More than 20,000 Syrians have returned to the Syrian border town of Jarablus nearly a month after it was taken from the DAESH terrorist organisation, an official has said.
Operation Euphrates Shield, which led to the liberation of the city, began when Turkish tank units backed by jets crossed the border into Syria on August 24 in support of the Free Syrian Army. At least 54 DAESH terrorists were killed during the Battle of Jarablus.
Close to 1,200 square kilometres (745 miles) of northern Syria has been cleared of hostile groups so far in the operation. Nearly 900 DAESH targets were hit 4,000 times following the liberation of Jarablus, the source added.
According to a local councillor in Jarablus, the population of the city has increased to 25,000 from 35,000 as a result of the operation.
Hundreds of families moved back home from Azaz in northern Aleppo Province and Manbij, the official, who spoke on condition of anonymity due to safety concerns, added.
From Turkey alone, around 3,000 refugees have returned back home to Jarablus.
"Our office considers applications," said Oktay Bahceci, head of the Gaziantep regional migration office. "People whose paperwork has been completed are able to return to their country.
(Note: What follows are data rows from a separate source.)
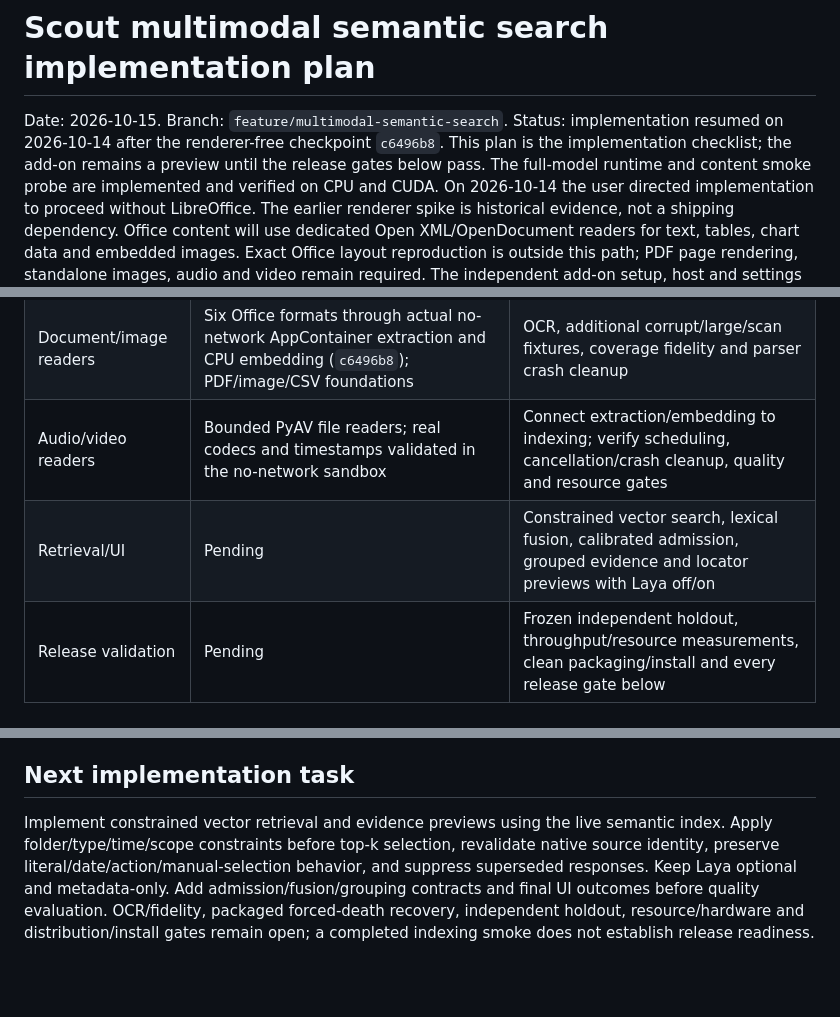
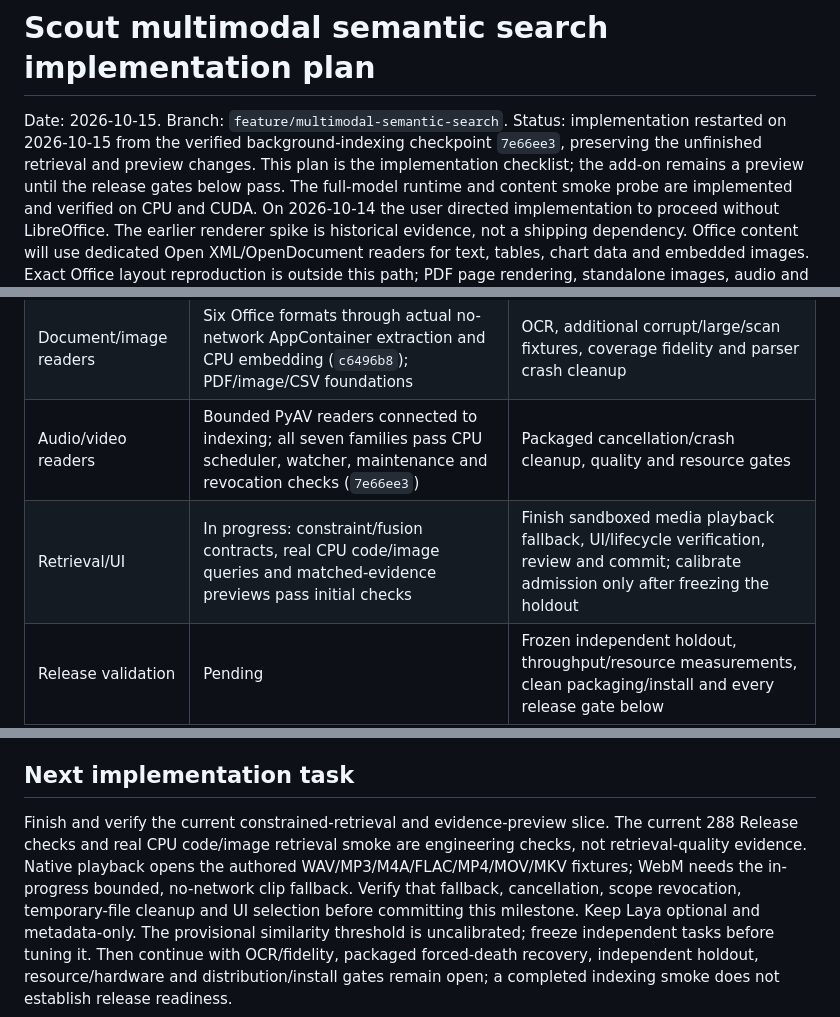
Before and after one commit to adilzubair/scout, a Markdown page: docs/MULTIMODAL_SEARCH_PLAN.md, 3 parts joined by grey strips. GitHub-like rendering; blank space fills up the shorter version.

Commit message:
Update multimodal restart checkpoints and remaining release gates

```diff
--- a/docs/MULTIMODAL_SEARCH_PLAN.md
+++ b/docs/MULTIMODAL_SEARCH_PLAN.md
@@ -1,8 +1,9 @@
 # Scout multimodal semantic search implementation plan
 
 Date: 2026-10-15. Branch: `feature/multimodal-semantic-search`.
-Status: implementation resumed on 2026-10-14 after the renderer-free checkpoint
-`c6496b8`. This plan is the implementation checklist; the add-on remains a
+Status: implementation restarted on 2026-10-15 from the verified background-indexing
+checkpoint `7e66ee3`, preserving the unfinished retrieval and preview changes.
+This plan is the implementation checklist; the add-on remains a
 preview until the release gates below pass. The full-model runtime and content smoke probe
 are implemented and verified on CPU and CUDA. On 2026-10-14 the user directed
 implementation to proceed without LibreOffice. The earlier renderer spike is
@@ -290,8 +291,8 @@ results as end-to-end release evidence.
 | Source acquisition | Native identity checks and hashed owned snapshots (`f87fb8b`) | Revalidate source and scope across extraction, embedding, display and launch |
 | Extractor bridge | Receipt/hash/payload validation, private tokenizer copy, source rechecks, owned-copy cleanup, resource guards and Settings progress | Packaged crash/upgrade checks and full resource/quality evaluation |
 | Document/image readers | Six Office formats through actual no-network AppContainer extraction and CPU embedding (`c6496b8`); PDF/image/CSV foundations | OCR, additional corrupt/large/scan fixtures, coverage fidelity and parser crash cleanup |
-| Audio/video readers | Bounded PyAV file readers; real codecs and timestamps validated in the no-network sandbox | Connect extraction/embedding to indexing; verify scheduling, cancellation/crash cleanup, quality and resource gates |
-| Retrieval/UI | Pending | Constrained vector search, lexical fusion, calibrated admission, grouped evidence and locator previews with Laya off/on |
+| Audio/video readers | Bounded PyAV readers connected to indexing; all seven families pass CPU scheduler, watcher, maintenance and revocation checks (`7e66ee3`) | Packaged cancellation/crash cleanup, quality and resource gates |
+| Retrieval/UI | In progress: constraint/fusion contracts, real CPU code/image queries and matched-evidence previews pass initial checks | Finish sandboxed media playback fallback, UI/lifecycle verification, review and commit; calibrate admission only after freezing the holdout |
 | Release validation | Pending | Frozen independent holdout, throughput/resource measurements, clean packaging/install and every release gate below |
 
 Proceed in this order, committing each verified unit:
@@ -396,11 +397,14 @@ Keep all large or private evaluation outputs under ignored
 
 ## Next implementation task
 
-Implement constrained vector retrieval and evidence previews using the live
-semantic index. Apply folder/type/time/scope constraints before top-k selection,
-revalidate native source identity, preserve literal/date/action/manual-selection
-behavior, and suppress superseded responses. Keep Laya optional and metadata-only.
-Add admission/fusion/grouping contracts and final UI outcomes before quality
-evaluation. OCR/fidelity, packaged forced-death recovery, independent holdout,
+Finish and verify the current constrained-retrieval and evidence-preview slice.
+The current 288 Release checks and real CPU code/image retrieval smoke are
+engineering checks, not retrieval-quality evidence. Native playback opens the
+authored WAV/MP3/M4A/FLAC/MP4/MOV/MKV fixtures; WebM needs the in-progress bounded,
+no-network clip fallback. Verify that fallback, cancellation, scope revocation,
+temporary-file cleanup and UI selection before committing this milestone.
+Keep Laya optional and metadata-only. The provisional similarity threshold is
+uncalibrated; freeze independent tasks before tuning it. Then continue with
+OCR/fidelity, packaged forced-death recovery, independent holdout,
 resource/hardware and distribution/install gates remain open; a completed indexing
 smoke does not establish release readiness.
```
To date, a total of 2,857 people have left the country [for Syria]."
Turkey has said the operation aims to bolster border security, support coalition forces and eliminate the threat posed by terror organisations, especially DAESH, and that it is in line with its right to self-defense born out of international treaties. The operation is being carried out under a mandate given to the Turkish Armed Forces by parliament in 2014, which was extended for another year in September 2015.
The US-led coalition has welcomed the operation, which has significantly contributed to ongoing efforts by the US-backed international coalition against the terror group.